How is a rectocele treated?
A rectocele should be treated only when it is associated with symptoms that are interfering with the quality of life. There are numerous non-surgical and surgical treatment options for rectocele.
Good bowel regimen: It is important to prevent constipation and straining to evacuate the bowel. It may be necessary to soften the stools so that significant straining with bowel movements is not required. This may be achieved by consuming a high fiber diet (consisting of 25-30 gms per day) and increasing water intake (typically 6 to 8 glasses per day). Stool softeners may also be used. It may also help to apply pressure to the back of the vagina to help move the bowels.
Pelvic floor exercises (Kegel exercises) help to improve pelvic muscle tone. If you do not know how to exercise the right group of muscles, the physiotherapist will work with you to ensure that you learn to identify the right muscles.
Biofeedback: Patients who are diagnosed to have non-relaxing pelvic floor muscles or paradoxical contraction of the pelvic floor muscles may benefit from biofeedback. Biofeedback is a therapy in which a small pressure probe is placed in the vagina/anus and connected to a visual or sound display. It helps the patient to identify the correct muscles and learn to relax them and coordinate their activity better.

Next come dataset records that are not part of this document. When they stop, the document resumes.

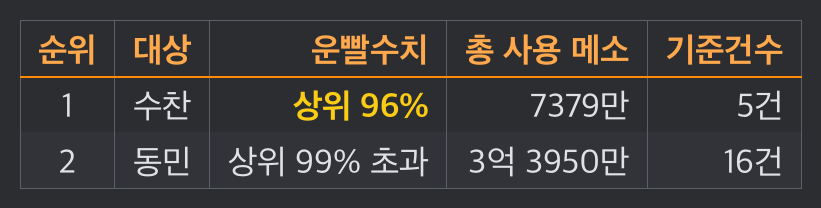
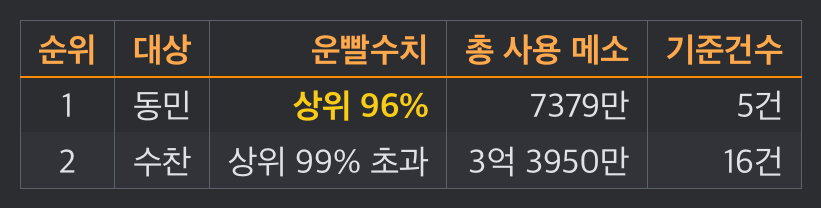
fix: 예시 유저 수찬·동민 역할 맞교환 — 채터를 동민으로
튜토리얼 S1·S6·S9(랜딩 히어로 공유)에서 계속 채팅하는 주인공을 수찬→동민으로,
동민이 맡던 대상·목록 역할은 수찬으로 맞교환(진혁 무변경, 색상은 역할 자리 유지
→ 동민=#e0a030·수찬=#5865f2 로 사이트 전체 일관). 아바타 이니셜 동/수 정합.
이름 박힌 데모샷 3장 재렌더 + 픽스처 3개 스왑(무관 샷은 원복).

Changed region(s): [[0.1523, 0.6923, 0.2436, 0.8654], [0.1523, 0.4327, 0.2436, 0.5769]]

diff --git a/site/components/commandSequenceScripts.tsx b/site/components/commandSequenceScripts.tsx
@@ -224,14 +224,14 @@ export const S6_SCRIPT: Run[] = [
       />
     ),
   },
-  // 3. 느림 · 칩에서 유저1 선택 → 멤버 목록 → @수찬
+  // 3. 느림 · 칩에서 유저1 선택 → 멤버 목록 → @동민
   {
     speed: 'slow',
     cmd: '경험치',
     desc: '레벨 추이 리더보드',
     startAt: 'chips',
     params: expParams({
-      유저1: { p: '유저1', v: '@수찬', pick: 'member' },
+      유저1: { p: '유저1', v: '@동민', pick: 'member' },
     }),
     reply: (
       <RankEmbed
@@ -245,14 +245,14 @@ export const S6_SCRIPT: Run[] = [
       />
     ),
   },
-  // 4. 빠름 · /스펙 유저1:@동민 유저2:@수찬 유저3:@진혁
+  // 4. 빠름 · /스펙 유저1:@수찬 유저2:@동민 유저3:@진혁
   {
     speed: 'fast',
     cmd: '스펙',
     desc: '전투력·스펙 비교',
     params: [
-      { p: '유저1', v: '@동민' },
-      { p: '유저2', v: '@수찬' },
+      { p: '유저1', v: '@수찬' },
+      { p: '유저2', v: '@동민' },
       { p: '유저3', v: '@진혁' },
     ],
     reply: (
@@ -306,7 +306,7 @@ export const S6_SCRIPT: Run[] = [
     reply: (
       <TableEmbed
         title="내 캐릭터 스펙 비교"
-        targets="수찬"
+        targets="동민"
         footer="최신 기준 · NEXON Open API"
         run="mychar_spec"
         alt="/내캐릭터 스펙 비교 카드"
@@ -329,7 +329,7 @@ export const S9_SCRIPT: Run[] = [
     reply: (
       <TableEmbed
         title="스타포스 운빨 비교"
-        targets="수찬 · 동민"
+        targets="동민 · 수찬"
         fields={[
           {
             h: '⚠ 조회 실패 (1명)',
@@ -348,19 +348,19 @@ export const S9_SCRIPT: Run[] = [
       />
     ),
   },
-  // 2. 느림 · 칩에서 대상1 선택 → 멤버 목록 → @동민
+  // 2. 느림 · 칩에서 대상1 선택 → 멤버 목록 → @수찬
   {
     speed: 'slow',
     cmd: '스타포스',
     desc: '스타포스 운빨 비교',
     startAt: 'chips',
     params: starforceParams({
-      대상1: { p: '대상1', v: '@동민', pick: 'member' },
+      대상1: { p: '대상1', v: '@수찬', pick: 'member' },
     }),
     reply: (
       <TableEmbed
         title="스타포스 운빨 비교"
-        targets="동민"
+        targets="수찬"
         fields={[FIELD_ACCOUNT_SUM, FIELD_STARFORCE_SCOPE]}
         footer="2026-06-28 ~ 2026-07-04 · NEXON Open API"
         run="starforce_target"
@@ -377,7 +377,7 @@ export const S9_SCRIPT: Run[] = [
     reply: (
       <TableEmbed
         title="잠재 메소·큐브 비교"
-        targets="동민 · 진혁 · 수찬"
+        targets="수찬 · 진혁 · 동민"
         fields={[FIELD_ACCOUNT_SUM]}
         footer="키 등록자 전원(3명)을 비교했어요 · 2026-06-05 ~ 2026-07-04 · NEXON Open API"
         run="potential_30d"

diff --git a/site/components/CommandSequenceDemo.tsx b/site/components/CommandSequenceDemo.tsx
@@ -65,12 +65,12 @@ function UserLine({ text }: { text: string }) {
   return (
     <div className="mm-chat-line mm-chat-msg">
       <span className="mm-chat-av" style={{ background: '#e0a030' }}>
-        수
+        동
       </span>
       <div className="mm-chat-content">
         <div className="mm-chat-meta">
           <span className="mm-chat-name" style={{ color: '#e0a030' }}>
-            수찬
+            동민
           </span>
         </div>
         <span className="mm-chat-cmd">{text}</span>
@@ -133,10 +133,10 @@ function CommandPopup({ run }: { run: Run }) {
   )
 }
 
-/** 멤버 목록 팝업 캐스트(작업지시서 §3 — 수찬·동민·진혁). */
+/** 멤버 목록 팝업 캐스트(작업지시서 §3 — 동민·수찬·진혁). */
 const MEMBERS = [
-  { n: '수찬', c: '#e0a030' },
-  { n: '동민', c: '#5865f2' },
+  { n: '동민', c: '#e0a030' },
+  { n: '수찬', c: '#5865f2' },
   { n: '진혁', c: '#3ba55d' },
 ]
 
@@ -147,7 +147,7 @@ function pickParamsOf(run: Run): RunParam[] {
 
 /**
  * fill 국면 값 선택 팝업 — pick:'choice' 는 선택지 목록(본서버/챌린저스),
- * pick:'member' 는 멤버 목록(수찬·동민·진혁). 선택될 항목이 하이라이트된다.
+ * pick:'member' 는 멤버 목록(동민·수찬·진혁). 선택될 항목이 하이라이트된다.
  */
 function ValuePicker({ prm }: { prm: RunParam }) {
   const target = prm.v?.replace(/^@/, '')

diff --git a/site/components/TutorialDemos.tsx b/site/components/TutorialDemos.tsx
@@ -19,7 +19,7 @@ function UserCmd({ cmd }: { cmd: string }) {
       <div className="mm-chat-content">
         <div className="mm-chat-meta">
           <span className="mm-chat-name" style={{ color: '#e0a030' }}>
-            수찬
+            동민
           </span>
         </div>
         <span className="mm-chat-cmd">{cmd}</span>
@@ -223,10 +223,10 @@ export function TargetDemo() {
         </div>
       </div>
       <div className="mm-tut-target-col">
-        <span className="mm-chat-cmd">/유니온 대상:@동민</span>
+        <span className="mm-chat-cmd">/유니온 대상:@수찬</span>
         <ArrowDown size={16} strokeWidth={2} className="mm-tut-target-arrow" aria-hidden />
         <div className="mm-tut-target-out">
-          <b>동민</b>의 대표 캐릭터만 비교
+          <b>수찬</b>의 대표 캐릭터만 비교
         </div>
       </div>
     </div>

diff --git a/site/components/DiscordDemo.tsx b/site/components/DiscordDemo.tsx
@@ -28,9 +28,9 @@ type BotItem = { who: 'bot'; reply: React.ReactNode }
 type Item = UserItem | BotItem
 
 const SCRIPT: Item[] = [
-  { who: 'user', author: '수찬', color: '#e0a030', initial: '수', cmd: '/경험치' },
+  { who: 'user', author: '동민', color: '#e0a030', initial: '동', cmd: '/경험치' },
   { who: 'bot', reply: <LeaderboardEmbed rows={5} /> },
-  { who: 'user', author: '동민', color: '#5865f2', initial: '동', cmd: '/유니온' },
+  { who: 'user', author: '수찬', color: '#5865f2', initial: '수', cmd: '/유니온' },
   { who: 'bot', reply: <UnionMini /> },
 ]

Vaginal estrogen therapy: Estrogen applied locally to the vagina helps reduce atrophy of the vaginal lining and helps to slow the progression of rectocele. In women with severe atrophy of the vaginal lining, a three month course of estrogen therapy to make the vagina healthier may be beneficial before performing any surgery.
Surgery should be considered in patients in whom symptoms interfere with daily activities. In a woman who has opted for medical management initially, surgery may be considered if the non-surgical treatment options fail. Surgery is usually performed through the vaginal route. The detached rectovaginal septum is reattached to the apex and the wall between the vagina and the rectum is strengthened. The widened genital hiatus is reduced. The success rate of the surgery depends upon the severity of the problem and symptom duration. Repair of co-existing prolapse of other vaginal walls may have to be performed simultaneously. You can read more about vaginal surgery for prolapse here.